Becca received her BS in Biology from the George Washington University and her MS in Biology with an emphasis in Ecology and Evolutionary Medicine from UCLA. She has clinical experience in emergency medicine, trauma, and pediatrics, but forewent medical school in favor of exploring the new field of evolutionary medicine.
It was through her studies that she discovered the microbiome—and was immediately blown away by the bacterial symbionts who live in and among us.
Outside of the office, she enjoys life with her partner, Zach, and their two dogs, Layla and Nala. Layla is a sweet, subtle, white German Shepherd mix and unquestioned queen of the house, and Nala is a rambunctious Pitt-Husky mix filled with personality and a never-ending supply of priceless, microbial-diversifying puppy kisses.
In conversation with Becca:
Six word story of your life. Had questions. Sought answers. Still seeking.
What was your first brush with science? Looking up at the stars as a kid and marveling at just how small we are on this one planet, orbiting this single star, in just one galaxy among multitudes. My mom couldn’t answer all my budding questions about the universe, so we got an encyclopedia. It didn’t have all of the answers I wanted, so I went to the planetarium.
Why do you think bacteria are important? Bacteria are the root of all life on earth. They were here long before us and will be here long after we’re gone.
How do you define science? The perpetual search for answers to questions about the workings of the world—from microscopic interactions in our bodies to galaxies far, far away.
How do you define health? The ability to adapt both physically and mentally to the external environment while maintaining a balanced internal ecosystem.
What are you currently reading / listening / watching? 1177 BC: The Year Civilization Collapsed by Eric Cline; Wildhood: The Epic Journey from Adolescence to Adulthood in Humans and Other Animals by Barbara Natterson-Horowitz and Kathryn Bowers; and The Core by Peter V. Brett.
Favorite microbiome-nurturing food? Berries. So many berries!
Scientist, dead or alive, you’d like to eat with? Theodosius Dobzhansky
Microbiome perturbation you’re trying to give up. Pizza. I may be trying, but I’m not succeeding quite yet.
Favorite science joke or best mindgasm fact? Imagine you could hold hands with your mom, and she her mom, and so on. How many miles would the chain stretch until it reached our common ancestors with chimpanzees?
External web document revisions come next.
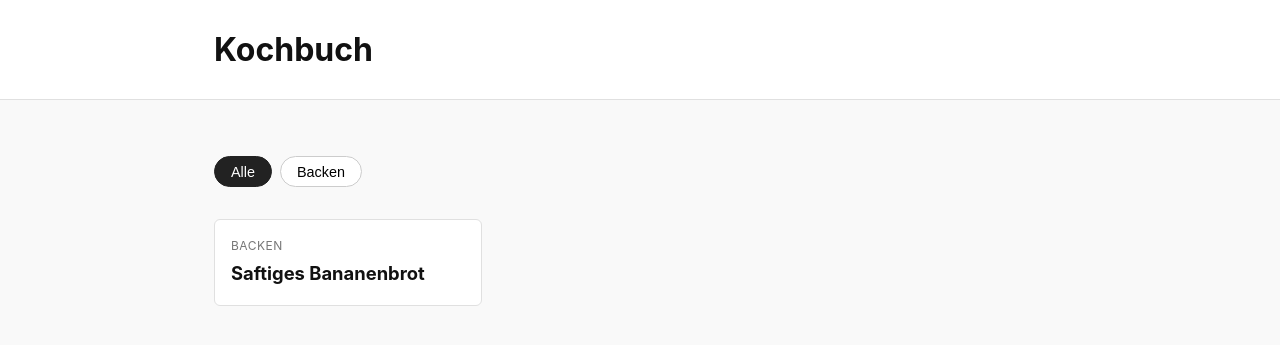
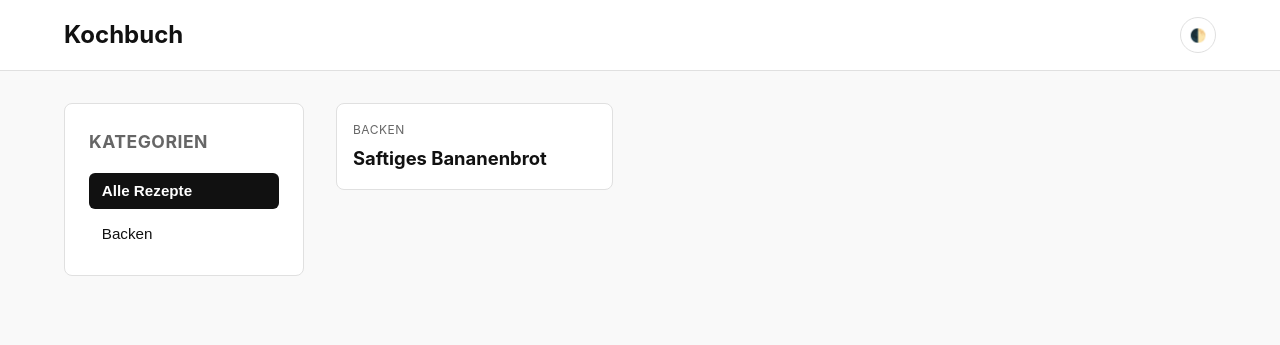
Before and after one commit to xamiax/kochbuch, a Jekyll site: the page built from index.html, in a window 1280 px wide. Shown: the top 345 px of the page. Built offline with Jekyll 4.4.1, drawn with Linux system fonts in a browser that asks for light colours.

Commit message:
burger menu

```diff
--- a/_layouts/default.html
+++ b/_layouts/default.html
@@ -4,16 +4,61 @@
   <meta charset="UTF-8">
   <meta name="viewport" content="width=device-width, initial-scale=1.0">
   <title>{{ page.title }} | {{ site.title }}</title>
+  <script>
+    (function() {
+      const savedTheme = localStorage.getItem('theme');
+      if (savedTheme === 'dark' || (!savedTheme && window.matchMedia('(prefers-color-scheme: dark)').matches)) {
+        document.documentElement.setAttribute('data-theme', 'dark');
+      } else {
+        document.documentElement.setAttribute('data-theme', 'light');
+      }
+    })();
+  </script>
   <link rel="stylesheet" href="{{ '/assets/css/style.css' | relative_url }}">
 </head>
 <body>
-  <header>
-    <div class="container">
-      <h1><a href="{{ '/' | relative_url }}">{{ site.title }}</a></h1>
+  <div class="site-wrapper">
+    <header class="site-header">
+      <div class="header-content">
+        <button id="menu-toggle" class="menu-btn" aria-label="Menü öffnen">
+          <span class="hamburger"></span>
+        </button>
+        <h1 class="site-title"><a href="{{ '/' | relative_url }}">{{ site.title }}</a></h1>
+        <button id="theme-toggle" class="theme-btn" aria-label="Design wechseln">
+          <span class="theme-icon">🌓</span>
+        </button>
+      </div>
+    </header>
+
+    <div class="layout-container">
+      <div id="sidebar-backdrop" class="sidebar-backdrop"></div>
+      <aside id="sidebar" class="sidebar">
+        <div class="sidebar-header">
+          <h2>Kategorien</h2>
+          <button id="close-sidebar" class="close-btn" aria-label="Menü schließen">&times;</button>
+        </div>
+        <nav class="category-nav">
+          <button class="filter-btn active" data-category="all">Alle Rezepte</button>
+          {% assign raw_categories = "" | split: "" %}
+          {% for item in site.rezepte %}
+            {% if item.category %}
+              {% assign raw_categories = raw_categories | push: item.category %}
+            {% endif %}
+          {% endfor %}
+          {% assign categories = raw_categories | uniq | sort %}
+          {% for category in categories %}
+            <button class="filter-btn" data-category="{{ category }}">{{ category | capitalize }}</button>
+          {% endfor %}
+        </nav>
+      </aside>
+
+      <main class="main-content">
+        {{ content }}
+      </main>
     </div>
-  </header>
-  <main class="container">
-    {{ content }}
-  </main>
+  </div>
+
+  <script src="{{ '/assets/js/theme.js' | relative_url }}"></script>
+  <script src="{{ '/assets/js/menu.js' | relative_url }}"></script>
 </body>
 </html>
--- a/assets/css/style.css
+++ b/assets/css/style.css
@@ -1,3 +1,27 @@
+:root {
+  --bg-primary: #f9f9f9;
+  --bg-surface: #ffffff;
+  --text-primary: #111111;
+  --text-secondary: #666666;
+  --border-color: #e0e0e0;
+  --btn-active-bg: #111111;
+  --btn-active-text: #ffffff;
+  --badge-bg: #eeeeee;
+  --badge-text: #555555;
+}
+
+[data-theme="dark"] {
+  --bg-primary: #121212;
+  --bg-surface: #1e1e1e;
+  --text-primary: #f0f0f0;
+  --text-secondary: #aaaaaa;
+  --border-color: #333333;
+  --btn-active-bg: #f0f0f0;
+  --btn-active-text: #121212;
+  --badge-bg: #2a2a2a;
+  --badge-text: #cccccc;
+}
+
 * {
   box-sizing: border-box;
   margin: 0;
@@ -7,61 +31,175 @@
 body {
   font-family: -apple-system, BlinkMacSystemFont, "Segoe UI", Roboto, Helvetica, Arial, sans-serif;
   line-height: 1.6;
-  color: #222;
-  background-color: #f9f9f9;
+  color: var(--text-primary);
+  background-color: var(--bg-primary);
+  transition: background-color 0.2s ease, color 0.2s ease;
 }
 
-.container {
-  max-width: 900px;
-  margin: 0 auto;
-  padding: 1.5rem;
+.site-wrapper {
+  display: flex;
+  flex-direction: column;
+  min-height: 100vh;
 }
 
-header {
-  background: #ffffff;
-  border-bottom: 1px solid #e0e0e0;
-  margin-bottom: 2rem;
+.site-header {
+  background: var(--bg-surface);
+  border-bottom: 1px solid var(--border-color);
+  position: sticky;
+  top: 0;
+  z-index: 100;
 }
 
-header h1 a {
-  text-decoration: none;
-  color: #111;
+.header-content {
+  max-width: 1200px;
+  margin: 0 auto;
+  padding: 1rem 1.5rem;
+  display: flex;
+  align-items: center;
+  justify-content: space-between;
 }
 
-.filter-controls {
+.site-title {
+  font-size: 1.5rem;
+}
+
+.site-title a {
+  text-decoration: none;
+  color: var(--text-primary);
+}
+
+.menu-btn {
+  display: none;
+  background: transparent;
+  border: none;
+  cursor: pointer;
+  padding: 0.5rem;
+}
+
+.hamburger {
+  display: block;
+  width: 22px;
+  height: 2px;
+  background: var(--text-primary);
+  position: relative;
+}
+
+.hamburger::before,
+.hamburger::after {
+  content: '';
+  position: absolute;
+  width: 22px;
+  height: 2px;
+  background: var(--text-primary);
+  left: 0;
+}
+
+.hamburger::before {
+  top: -6px;
+}
+
+.hamburger::after {
+  bottom: -6px;
+}
+
+.theme-btn {
+  background: transparent;
+  border: 1px solid var(--border-color);
+  border-radius: 50%;
+  width: 36px;
+  height: 36px;
   display: flex;
-  flex-wrap: wrap;
-  gap: 0.5rem;
-  margin-bottom: 2rem;
+  align-items: center;
+  justify-content: center;
+  cursor: pointer;
+  color: var(--text-primary);
+}
+
+.layout-container {
+  max-width: 1200px;
+  width: 100%;
+  margin: 0 auto;
+  padding: 2rem 1.5rem;
+  display: grid;
+  grid-template-columns: 240px 1fr;
+  gap: 2rem;
+  flex-grow: 1;
+}
+
+.sidebar {
+  background: var(--bg-surface);
+  border: 1px solid var(--border-color);
+  border-radius: 8px;
+  padding: 1.5rem;
+  height: fit-content;
+}
+
+.sidebar-header {
+  display: flex;
+  justify-content: space-between;
+  align-items: center;
+  margin-bottom: 1rem;
+}
+
+.sidebar-header h2 {
+  font-size: 1.1rem;
+  text-transform: uppercase;
+  letter-spacing: 0.5px;
+  color: var(--text-secondary);
+}
+
+.close-btn {
+  display: none;
+  background: none;
+  border: none;
+  font-size: 1.5rem;
+  color: var(--text-primary);
+  cursor: pointer;
+}
+
+.category-nav {
+  display: flex;
+  flex-direction: column;
+  gap: 0.4rem;
 }
 
 .filter-btn {
-  background: #ffffff;
-  border: 1px solid #ccc;
-  border-radius: 20px;
-  padding: 0.4rem 1rem;
-  font-size: 0.9rem;
+  width: 100%;
+  text-align: left;
+  background: transparent;
+  border: none;
+  border-radius: 6px;
+  padding: 0.6rem 0.8rem;
+  font-size: 0.95rem;
+  color: var(--text-primary);
   cursor: pointer;
   transition: all 0.2s;
 }
 
-.filter-btn:hover,
+.filter-btn:hover {
+  background: var(--border-color);
+}
+
 .filter-btn.active {
-  background: #222;
-  color: #fff;
-  border-color: #222;
+  background: var(--btn-active-bg);
+  color: var(--btn-active-text);
+  font-weight: 600;
+}
+
+.main-content {
+  min-width: 0;
 }
 
 .recipe-grid {
   display: grid;
-  grid-template-columns: repeat(auto-fill, minmax(250px, 1fr));
+  grid-template-columns: repeat(auto-fill, minmax(240px, 1fr));
   gap: 1.5rem;
 }
 
 .recipe-card {
-  background: #ffffff;
-  border: 1px solid #e0e0e0;
-  border-radius: 6px;
+  background: var(--bg-surface);
+  border: 1px solid var(--border-color);
+  border-radius: 8px;
   overflow: hidden;
   display: flex;
   flex-direction: column;
@@ -88,7 +226,7 @@
 .card-category {
   font-size: 0.75rem;
   text-transform: uppercase;
-  color: #777;
+  color: var(--text-secondary);
   letter-spacing: 0.5px;
   margin-bottom: 0.25rem;
 }
@@ -99,7 +237,7 @@
 
 .card-content h2 a {
   text-decoration: none;
-  color: #111;
+  color: var(--text-primary);
 }
 
 .card-content h2 a:hover {
@@ -108,25 +246,25 @@
 
 .breadcrumb a {
   display: inline-block;
-  margin-bottom: 1rem;
-  color: #666;
+  margin-bottom: 1.5rem;
+  color: var(--text-secondary);
   text-decoration: none;
 }
 
 .breadcrumb a:hover {
-  color: #111;
+  color: var(--text-primary);
 }
 
 .recipe {
-  background: #ffffff;
-  border: 1px solid #e0e0e0;
-  border-radius: 6px;
+  background: var(--bg-surface);
+  border: 1px solid var(--border-color);
+  border-radius: 8px;
   padding: 2rem;
 }
 
 .recipe-header {
   margin-bottom: 1.5rem;
-  border-bottom: 1px solid #eee;
+  border-bottom: 1px solid var(--border-color);
   padding-bottom: 0.75rem;
 }
 
@@ -136,12 +274,12 @@
 
 .category-badge {
   display: inline-block;
-  background: #eee;
+  background: var(--badge-bg);
+  color: var(--badge-text);
   padding: 0.2rem 0.6rem;
   border-radius: 4px;
   font-size: 0.85rem;
   margin-top: 0.5rem;
-  color: #555;
 }
 
 .recipe-image {
@@ -151,7 +289,7 @@
 .recipe-image img {
   max-width: 100%;
   height: auto;
-  border-radius: 4px;
+  border-radius: 6px;
   display: block;
 }
 
@@ -166,3 +304,59 @@
   margin-left: 1.5rem;
   margin-bottom: 1rem;
 }
+
+.sidebar-backdrop {
+  display: none;
+}
+
+@media (max-width: 768px) {
+  .menu-btn {
+    display: block;
+  }
+
+  .layout-container {
+    grid-template-columns: 1fr;
+    padding: 1rem;
+  }
+
+  .sidebar {
+    position: fixed;
+    top: 0;
+    left: -280px;
+    width: 260px;
+    height: 100vh;
+    z-index: 1000;
+    border-radius: 0;
+    border: none;
+    border-right: 1px solid var(--border-color);
+    transition: left 0.3s ease;
+    box-shadow: 2px 0 10px rgba(0, 0, 0, 0.2);
+  }
+
+  .sidebar.open {
+    left: 0;
+  }
+
+  .close-btn {
+    display: block;
+  }
+
+  .sidebar-backdrop {
+    display: block;
+    position: fixed;
+    top: 0;
+    left: 0;
+    width: 100vw;
+    height: 100vh;
+    background: rgba(0, 0, 0, 0.5);
+    z-index: 999;
+    opacity: 0;
+    pointer-events: none;
+    transition: opacity 0.3s ease;
+  }
+
+  .sidebar-backdrop.active {
+    opacity: 1;
+    pointer-events: auto;
+  }
+}
--- /dev/null
+++ b/assets/js/menu.js
@@ -0,0 +1,29 @@
+document.addEventListener("DOMContentLoaded", () => {
+  const menuToggle = document.getElementById("menu-toggle");
+  const closeSidebar = document.getElementById("close-sidebar");
+  const sidebar = document.getElementById("sidebar");
+  const backdrop = document.getElementById("sidebar-backdrop");
+  const filterBtns = document.querySelectorAll(".filter-btn");
+
+  function openMenu() {
+    sidebar.classList.add("open");
+    backdrop.classList.add("active");
+  }
+
+  function closeMenu() {
+    sidebar.classList.remove("open");
+    backdrop.classList.remove("active");
+  }
+
+  if (menuToggle) menuToggle.addEventListener("click", openMenu);
+  if (closeSidebar) closeSidebar.addEventListener("click", closeMenu);
+  if (backdrop) backdrop.addEventListener("click", closeMenu);
+
+  filterBtns.forEach((btn) => {
+    btn.addEventListener("click", () => {
+      if (window.innerWidth <= 768) {
+        closeMenu();
+      }
+    });
+  });
+});
--- /dev/null
+++ b/assets/js/theme.js
@@ -0,0 +1,11 @@
+document.addEventListener("DOMContentLoaded", () => {
+  const toggleBtn = document.getElementById("theme-toggle");
+
+  toggleBtn.addEventListener("click", () => {
+    const currentTheme = document.documentElement.getAttribute("data-theme");
+    const newTheme = currentTheme === "dark" ? "light" : "dark";
+
+    document.documentElement.setAttribute("data-theme", newTheme);
+    localStorage.setItem("theme", newTheme);
+  });
+});
--- a/index.html
+++ b/index.html
@@ -2,20 +2,6 @@
 layout: default
 title: "Übersicht"
 ---
-<section class="filter-controls">
-  <button class="filter-btn active" data-category="all">Alle</button>
-  {% assign raw_categories = "" | split: "" %}
-  {% for item in site.rezepte %}
-    {% if item.category %}
-      {% assign raw_categories = raw_categories | push: item.category %}
-    {% endif %}
-  {% endfor %}
-  {% assign categories = raw_categories | uniq | sort %}
-  {% for category in categories %}
-    <button class="filter-btn" data-category="{{ category }}">{{ category | capitalize }}</button>
-  {% endfor %}
-</section>
-
 <section class="recipe-grid" id="recipe-list">
   {% for item in site.rezepte %}
     <article class="recipe-card" data-category="{{ item.category }}">
```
The answer is less than 300 miles. For reference, that’s about the same distance from Santa Monica, CA to Las Vegas, Nevada (or a 3 hour car ride).
One fact most people don’t know about you: I’ve never eaten Taco Bell.